#### WHAT IS NEEDED:
Should an entry include a picture, omit the picture and still repeat everything else exactly.

━━ EXTRACTED DATA

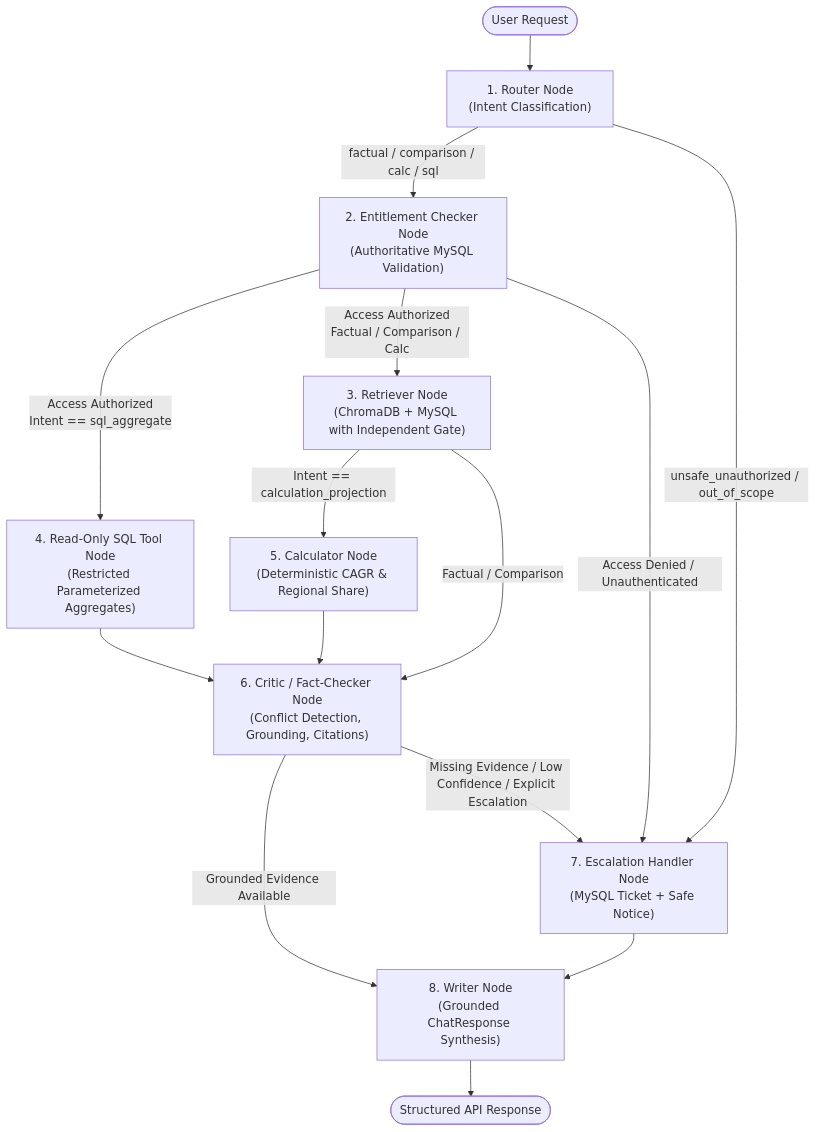
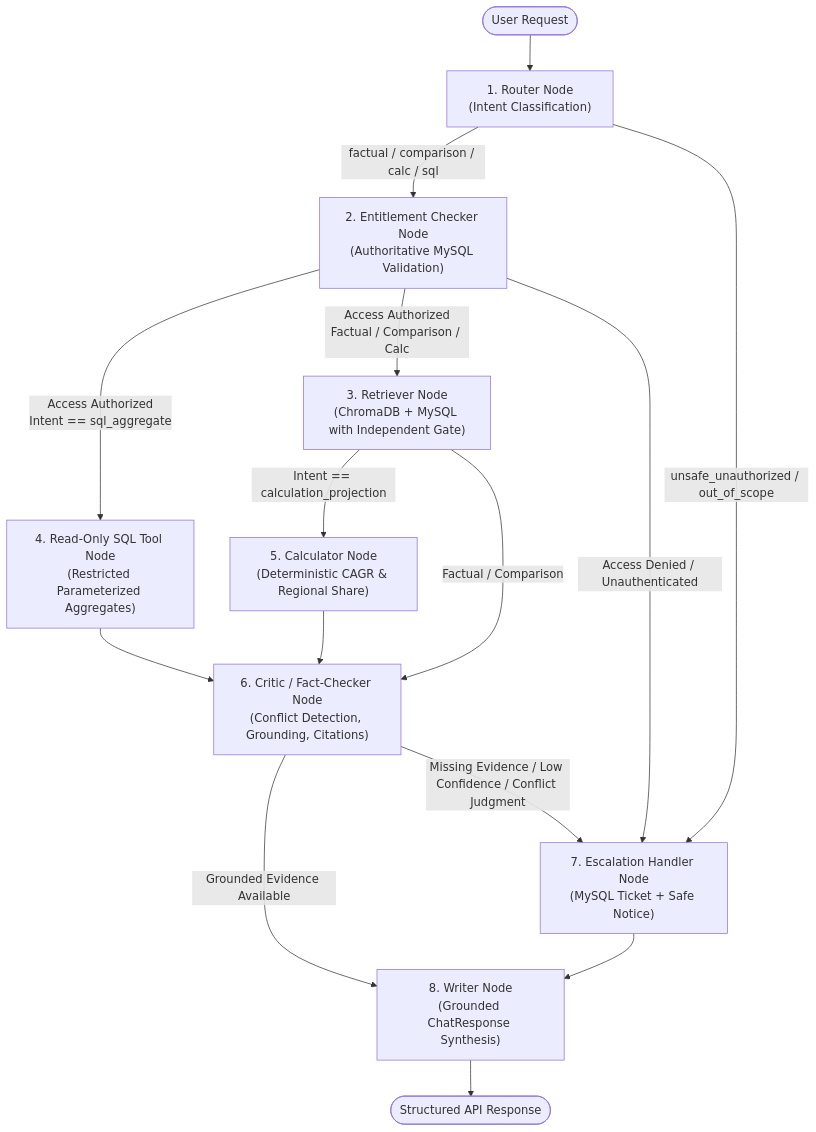
One commit to gargdhruv020/Project-Atlass changed the second of 3 diagrams in docs/architecture.md. Above: the diagram before and after it, drawn with Mermaid. The commit also changed other lines of this file and 4 other files, not shown here.

````diff
--- a/docs/architecture.md
+++ b/docs/architecture.md
@@ -94,23 +83,23 @@
 ```mermaid
 flowchart TD
     Start([User Request]) --> RouterNode["1. Router Node\n(Intent Classification)"]
     
     RouterNode -->|factual / comparison / calc / sql| EntitlementsNode["2. Entitlement Checker Node\n(Authoritative MySQL Validation)"]
     RouterNode -->|unsafe_unauthorized / out_of_scope| EscalationNode["7. Escalation Handler Node\n(MySQL Ticket + Safe Notice)"]
     
     EntitlementsNode -->|Access Authorized\nIntent == sql_aggregate| SQLToolNode["4. Read-Only SQL Tool Node\n(Restricted Parameterized Aggregates)"]
     EntitlementsNode -->|Access Authorized\nFactual / Comparison / Calc| RetrieverNode["3. Retriever Node\n(ChromaDB + MySQL with Independent Gate)"]
     EntitlementsNode -->|Access Denied / Unauthenticated| EscalationNode
     
     RetrieverNode -->|Intent == calculation_projection| CalculatorNode["5. Calculator Node\n(Deterministic CAGR & Regional Share)"]
     RetrieverNode -->|Factual / Comparison| CriticNode["6. Critic / Fact-Checker Node\n(Conflict Detection, Grounding, Citations)"]
     
     SQLToolNode --> CriticNode
     CalculatorNode --> CriticNode
     
     CriticNode -->|Grounded Evidence Available| WriterNode["8. Writer Node\n(Grounded ChatResponse Synthesis)"]
-    CriticNode -->|Missing Evidence / Low Confidence / Explicit Escalation| EscalationNode
+    CriticNode -->|Missing Evidence / Low Confidence / Conflict Judgment| EscalationNode
     
     EscalationNode --> WriterNode
     WriterNode --> EndNode([Structured API Response])
 ```
````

━━━━

#### SOLUTION FOR THIS EXERCISE:
One commit to gargdhruv020/Project-Atlass changed the second of 3 diagrams in docs/architecture.md. Above: the diagram before and after it, drawn with Mermaid. The commit also changed other lines of this file and 4 other files, not shown here.

````diff
--- a/docs/architecture.md
+++ b/docs/architecture.md
@@ -94,23 +83,23 @@
 ```mermaid
 flowchart TD
     Start([User Request]) --> RouterNode["1. Router Node\n(Intent Classification)"]
     
     RouterNode -->|factual / comparison / calc / sql| EntitlementsNode["2. Entitlement Checker Node\n(Authoritative MySQL Validation)"]
     RouterNode -->|unsafe_unauthorized / out_of_scope| EscalationNode["7. Escalation Handler Node\n(MySQL Ticket + Safe Notice)"]
     
     EntitlementsNode -->|Access Authorized\nIntent == sql_aggregate| SQLToolNode["4. Read-Only SQL Tool Node\n(Restricted Parameterized Aggregates)"]
     EntitlementsNode -->|Access Authorized\nFactual / Comparison / Calc| RetrieverNode["3. Retriever Node\n(ChromaDB + MySQL with Independent Gate)"]
     EntitlementsNode -->|Access Denied / Unauthenticated| EscalationNode
     
     RetrieverNode -->|Intent == calculation_projection| CalculatorNode["5. Calculator Node\n(Deterministic CAGR & Regional Share)"]
     RetrieverNode -->|Factual / Comparison| CriticNode["6. Critic / Fact-Checker Node\n(Conflict Detection, Grounding, Citations)"]
     
     SQLToolNode --> CriticNode
     CalculatorNode --> CriticNode
     
     CriticNode -->|Grounded Evidence Available| WriterNode["8. Writer Node\n(Grounded ChatResponse Synthesis)"]
-    CriticNode -->|Missing Evidence / Low Confidence / Explicit Escalation| EscalationNode
+    CriticNode -->|Missing Evidence / Low Confidence / Conflict Judgment| EscalationNode
     
     EscalationNode --> WriterNode
     WriterNode --> EndNode([Structured API Response])
 ```
````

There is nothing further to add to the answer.